Mother Nature is finally giving producers a good window to plant and producers in eastern Iowa are taking advantage of it.
One week ago, seed was being moved in Waverly, Iowa, everywhere but in the ground.
“We’ve just been cold and wet,” said Marc Mummelthei, a Waverly farmer.
Mummelthei finished planting corn and beans by May last year. A week ago, he didn’t have a single seed in the soil.
“We want to plant to a ten-day forecast that’s favorable,” said Mummelthei. “We want to plant into good soil temperatures and good soil conditions. We’ve had a really tough spring getting those three in alignment.”
Mummelthei says some farmers in eastern Iowa had a small window to plant in April. He wasn’t one of them.
“If we are in the field by May 10 and get some good emergence weather, we’re going to be in fine shape,” said Mummelthei.
It’s a forecast that’s going his way. A weekend full of wind and warm temperatures made a big difference. Mummelthei has planted 90 percent of his corn and half of his soybeans.
Brian Pottebaum, a farmer from Readlyn, Ia, moved grain last week, but he didn’t plant it.
“[The grain] is on a price contract [at the local elevator],” said Pottebaum. “If we can’t put corn in the ground, we might as well take it to town.”
He wasn’t the only one. Pottebaum says farmers are hauling grain to the local ethanol plant since they can’t be in the field.
“Corn hit $3.50 around here,” said Pottebaum. “That was a big trigger point for us in his area that got a lot of guys excited.”
One week ago, he had 250 acres planted. He wasn’t worried about being behind at that time.
“The last few years we’ve been kind of spoiled,” said Pottebaum. “We’re usually done by sometime this year. We’ve even had our beans in by now usually. Growing up, Grandpa used to never start planting until Mother’s Day. So, I guess we’re still ahead of schedule.”
He made progress over the weekend, too. Pottebaum is almost done with planting for the year. He says farmers around him got a lot accomplished over the course of a couple days.
A week’s time is making a big difference to planting progress in eastern Iowa as farmers use the windows they have on the road to a profitable 2017.
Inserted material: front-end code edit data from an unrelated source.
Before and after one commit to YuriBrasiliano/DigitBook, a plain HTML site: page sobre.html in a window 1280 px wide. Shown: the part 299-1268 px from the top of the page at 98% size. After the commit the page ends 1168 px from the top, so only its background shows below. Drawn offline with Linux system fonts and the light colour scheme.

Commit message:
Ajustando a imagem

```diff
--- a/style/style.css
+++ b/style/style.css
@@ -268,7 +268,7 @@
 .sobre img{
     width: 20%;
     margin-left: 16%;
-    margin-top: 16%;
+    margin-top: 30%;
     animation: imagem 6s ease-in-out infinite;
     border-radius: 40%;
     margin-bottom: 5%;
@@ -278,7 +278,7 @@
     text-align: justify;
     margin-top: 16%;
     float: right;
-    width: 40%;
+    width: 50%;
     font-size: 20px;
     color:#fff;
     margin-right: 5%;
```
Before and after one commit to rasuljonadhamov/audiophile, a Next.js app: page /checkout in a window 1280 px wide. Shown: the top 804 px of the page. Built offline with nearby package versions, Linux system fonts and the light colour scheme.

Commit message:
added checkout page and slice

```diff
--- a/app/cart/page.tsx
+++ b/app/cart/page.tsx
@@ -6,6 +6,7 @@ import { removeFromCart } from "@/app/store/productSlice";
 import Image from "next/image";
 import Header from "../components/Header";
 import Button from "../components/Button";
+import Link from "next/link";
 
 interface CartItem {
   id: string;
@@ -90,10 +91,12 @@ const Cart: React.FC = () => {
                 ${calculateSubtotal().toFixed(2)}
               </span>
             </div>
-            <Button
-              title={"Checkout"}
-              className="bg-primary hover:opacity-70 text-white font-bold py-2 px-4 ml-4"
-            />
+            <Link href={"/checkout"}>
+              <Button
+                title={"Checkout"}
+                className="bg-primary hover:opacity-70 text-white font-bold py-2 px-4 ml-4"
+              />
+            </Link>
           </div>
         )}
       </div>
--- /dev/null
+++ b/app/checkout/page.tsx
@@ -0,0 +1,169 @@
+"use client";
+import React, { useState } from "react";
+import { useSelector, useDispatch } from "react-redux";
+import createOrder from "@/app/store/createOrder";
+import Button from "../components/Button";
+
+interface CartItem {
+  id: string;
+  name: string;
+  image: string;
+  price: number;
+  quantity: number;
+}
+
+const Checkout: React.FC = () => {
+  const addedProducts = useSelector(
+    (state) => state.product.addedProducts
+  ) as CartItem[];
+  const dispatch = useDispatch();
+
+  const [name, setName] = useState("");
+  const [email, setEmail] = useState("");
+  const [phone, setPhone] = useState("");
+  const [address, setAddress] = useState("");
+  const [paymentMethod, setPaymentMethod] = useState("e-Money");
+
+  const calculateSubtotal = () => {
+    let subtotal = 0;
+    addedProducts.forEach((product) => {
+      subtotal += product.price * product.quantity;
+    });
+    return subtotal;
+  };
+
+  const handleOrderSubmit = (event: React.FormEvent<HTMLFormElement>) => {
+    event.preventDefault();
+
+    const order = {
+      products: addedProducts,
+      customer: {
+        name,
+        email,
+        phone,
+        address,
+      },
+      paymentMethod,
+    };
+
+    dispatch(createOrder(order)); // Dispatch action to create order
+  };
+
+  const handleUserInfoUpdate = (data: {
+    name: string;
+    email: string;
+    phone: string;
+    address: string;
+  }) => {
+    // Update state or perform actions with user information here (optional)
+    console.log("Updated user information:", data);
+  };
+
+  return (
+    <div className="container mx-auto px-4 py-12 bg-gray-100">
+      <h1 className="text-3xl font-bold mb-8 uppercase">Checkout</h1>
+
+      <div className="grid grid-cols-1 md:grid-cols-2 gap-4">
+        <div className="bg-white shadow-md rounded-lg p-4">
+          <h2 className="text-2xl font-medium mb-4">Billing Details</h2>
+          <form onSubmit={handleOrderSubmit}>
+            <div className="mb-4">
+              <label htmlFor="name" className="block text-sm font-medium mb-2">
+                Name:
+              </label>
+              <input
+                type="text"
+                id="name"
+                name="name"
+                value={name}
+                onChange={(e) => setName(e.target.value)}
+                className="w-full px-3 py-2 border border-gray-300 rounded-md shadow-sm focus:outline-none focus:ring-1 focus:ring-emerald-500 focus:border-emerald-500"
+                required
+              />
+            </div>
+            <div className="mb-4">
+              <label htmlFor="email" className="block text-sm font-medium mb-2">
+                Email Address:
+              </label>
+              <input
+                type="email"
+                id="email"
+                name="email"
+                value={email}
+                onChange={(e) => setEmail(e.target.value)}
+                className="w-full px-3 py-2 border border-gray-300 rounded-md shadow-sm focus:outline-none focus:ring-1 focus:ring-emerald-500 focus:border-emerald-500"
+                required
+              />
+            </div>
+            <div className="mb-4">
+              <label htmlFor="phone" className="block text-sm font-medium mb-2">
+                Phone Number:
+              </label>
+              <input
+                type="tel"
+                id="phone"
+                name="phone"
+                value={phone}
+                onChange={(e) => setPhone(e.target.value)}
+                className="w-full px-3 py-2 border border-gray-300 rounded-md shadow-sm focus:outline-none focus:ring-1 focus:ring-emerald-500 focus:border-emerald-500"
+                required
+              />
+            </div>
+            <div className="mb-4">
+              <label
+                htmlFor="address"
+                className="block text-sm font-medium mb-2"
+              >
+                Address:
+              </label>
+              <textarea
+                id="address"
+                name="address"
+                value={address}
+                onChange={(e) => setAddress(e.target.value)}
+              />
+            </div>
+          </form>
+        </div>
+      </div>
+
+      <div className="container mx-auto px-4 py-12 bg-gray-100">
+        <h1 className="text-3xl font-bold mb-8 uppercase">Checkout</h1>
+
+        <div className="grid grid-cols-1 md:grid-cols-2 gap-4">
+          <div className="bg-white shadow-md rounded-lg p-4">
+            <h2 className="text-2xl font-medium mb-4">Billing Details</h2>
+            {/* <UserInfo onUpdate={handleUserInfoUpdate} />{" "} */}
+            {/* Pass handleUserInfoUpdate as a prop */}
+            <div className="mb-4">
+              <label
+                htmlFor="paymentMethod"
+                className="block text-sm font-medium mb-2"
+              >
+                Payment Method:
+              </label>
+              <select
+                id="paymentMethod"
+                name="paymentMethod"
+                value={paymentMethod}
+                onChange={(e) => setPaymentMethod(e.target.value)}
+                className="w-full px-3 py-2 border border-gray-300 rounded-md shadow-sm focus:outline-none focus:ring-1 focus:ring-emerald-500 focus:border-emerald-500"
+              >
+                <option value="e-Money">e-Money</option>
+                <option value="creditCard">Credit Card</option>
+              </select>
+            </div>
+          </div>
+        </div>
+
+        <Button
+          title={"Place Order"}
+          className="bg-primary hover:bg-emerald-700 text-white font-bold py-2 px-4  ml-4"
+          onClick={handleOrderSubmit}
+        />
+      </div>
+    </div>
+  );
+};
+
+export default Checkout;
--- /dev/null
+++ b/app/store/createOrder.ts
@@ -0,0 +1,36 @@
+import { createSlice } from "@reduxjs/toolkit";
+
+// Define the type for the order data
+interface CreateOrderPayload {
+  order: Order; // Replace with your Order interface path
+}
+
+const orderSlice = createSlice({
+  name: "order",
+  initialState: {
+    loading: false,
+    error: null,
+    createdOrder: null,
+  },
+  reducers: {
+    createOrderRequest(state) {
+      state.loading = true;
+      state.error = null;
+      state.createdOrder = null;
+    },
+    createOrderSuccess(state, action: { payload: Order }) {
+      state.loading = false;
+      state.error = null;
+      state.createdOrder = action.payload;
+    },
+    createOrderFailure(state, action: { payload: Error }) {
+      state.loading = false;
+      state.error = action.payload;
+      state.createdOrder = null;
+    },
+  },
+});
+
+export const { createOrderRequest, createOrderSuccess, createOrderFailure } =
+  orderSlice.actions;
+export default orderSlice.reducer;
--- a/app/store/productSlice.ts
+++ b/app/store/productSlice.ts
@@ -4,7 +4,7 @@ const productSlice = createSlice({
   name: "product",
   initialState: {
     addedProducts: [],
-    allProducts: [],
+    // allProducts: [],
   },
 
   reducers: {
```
Mummelthei says he has a straight 50-50 corn and soybean rotation, saying he did not switch due to price. Pottebaum is heavy corn. He feels it’s easier to raise corn and achieve a larger yield. His family also custom-feeds hogs.